On Tue, 14 Feb 2012 10:57:04 -0800
John Fastabend <john.r.fastabend@intel.com> wrote:

> On 2/14/2012 5:18 AM, jamal wrote:
> > On Mon, 2012-02-13 at 07:13 -0800, John Fastabend wrote:
> > 
> >> The use case here is multiple VFs but the same solution should work with
> >> multiple PFs as well. FDB controls should be independent of how the ports
> >> are exposed VFs, PFs, VMDQ/queue pairs, macvlan, etc.
> > 
> > Makes sense.
> > 
> >> With events and ADD/DEL/GET FDB controls we can solve both cases. This also
> >> solves Roopa's case with macvlan where she wants to add additional addresses
> >> to macvlan ports.
> > 
> > Not familiar with that issue - I'll prowl the list.
> 
> Roopa was likely on the right track here,
> 
> http://patchwork.ozlabs.org/patch/123064/
> 
> But I think the proper syntax is to use the existing PF_BRIDGE:RTM_XXX
> netlink messages. And if possible drive this without extending ndo_ops.
> 
> An ideal user space interaction IMHO would look like,
> 
> [root@jf-dev1-dcblab iproute2]# ./br/br fdb add 52:e5:62:7b:57:88 dev veth10
> [root@jf-dev1-dcblab iproute2]# ./br/br fdb
> port    mac addr                flags

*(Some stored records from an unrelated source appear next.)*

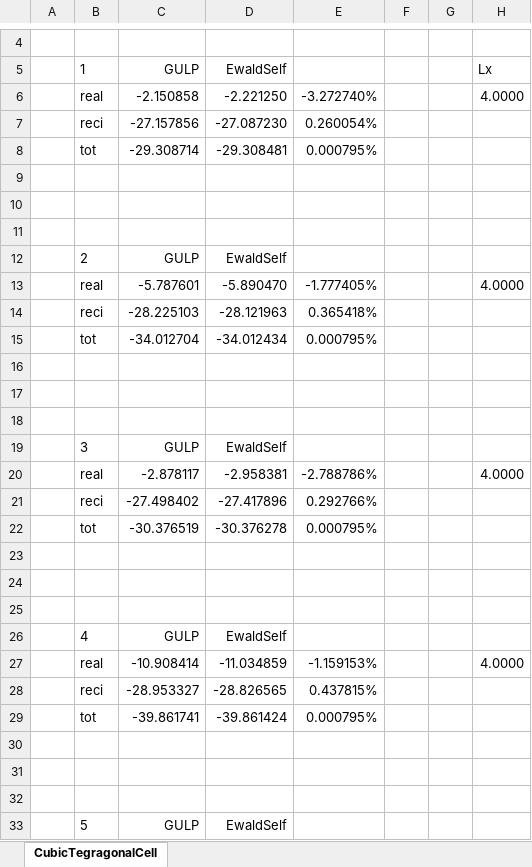
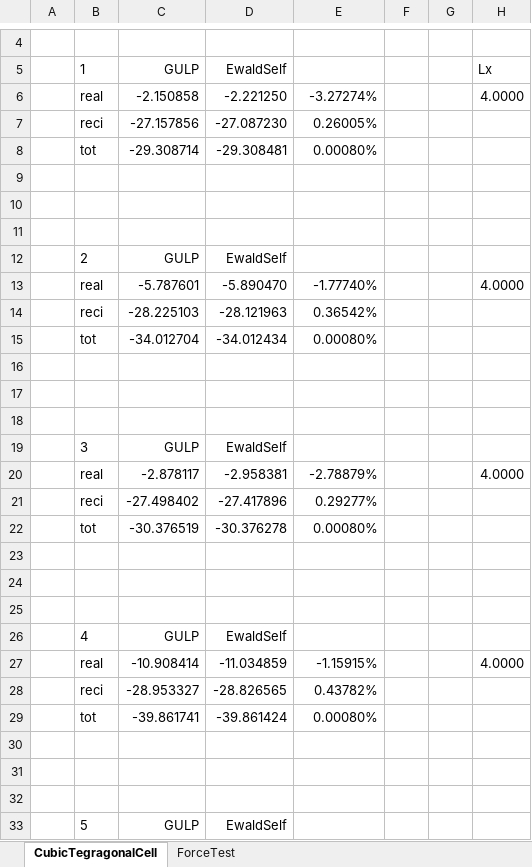
Before and after one commit to sweetmixture/Simple-Recipe-for-Ewald-Summation, an Excel workbook: EwaldTestValidation.xlsx, sheet CubicTegragonalCell, drawn as a sheet; only a part is shown, gaps mark what is left out; values as stored, in another font and other column widths than the file's, no borders; the diff covers the shown part only; the diff names each change by its address in the sheet, - before the commit and + after, or states it on an @@ line.

Commit message:
EwaldForce

```diff
--- a/EwaldTestValidation.xlsx (sheet CubicTegragonalCell)
+++ b/EwaldTestValidation.xlsx (sheet CubicTegragonalCell)
+sheet tab: ForceTest
-E6: -3.272740%
+E6: -3.27274%
-E7: 0.260054%
+E7: 0.26005%
-E8: 0.000795%
+E8: 0.00080%
-E13: -1.777405%
+E13: -1.77740%
-E14: 0.365418%
+E14: 0.36542%
-E15: 0.000795%
+E15: 0.00080%
-E20: -2.788786%
+E20: -2.78879%
-E21: 0.292766%
+E21: 0.29277%
-E22: 0.000795%
+E22: 0.00080%
-E27: -1.159153%
+E27: -1.15915%
-E28: 0.437815%
+E28: 0.43782%
-E29: 0.000795%
+E29: 0.00080%
```
Also changed, not shown: 6 edited cells elsewhere in this sheet, 4 other files.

> veth2   36:a6:35:9b:96:c4       local
> veth4   aa:54:b0:7b:42:ef       local
> veth0   2a:e8:5c:95:6c:1b       local
> veth6   6e:26:d5:43:a3:36       local
> veth0   f2:c1:39:76:6a:fb
> veth8   4e:35:16:af:87:13       local
> veth10  52:e5:62:7b:57:88       static
> veth10  aa:a9:35:21:15:c4       local
> [root@jf-dev1-dcblab iproute2]# ./br/br fdb add dev eth3 to 52:e5:62:7b:57:88
> RTNETLINK answers: Invalid argument

I am going to put bridge (nameclash with br) tool into iproute2 (soon).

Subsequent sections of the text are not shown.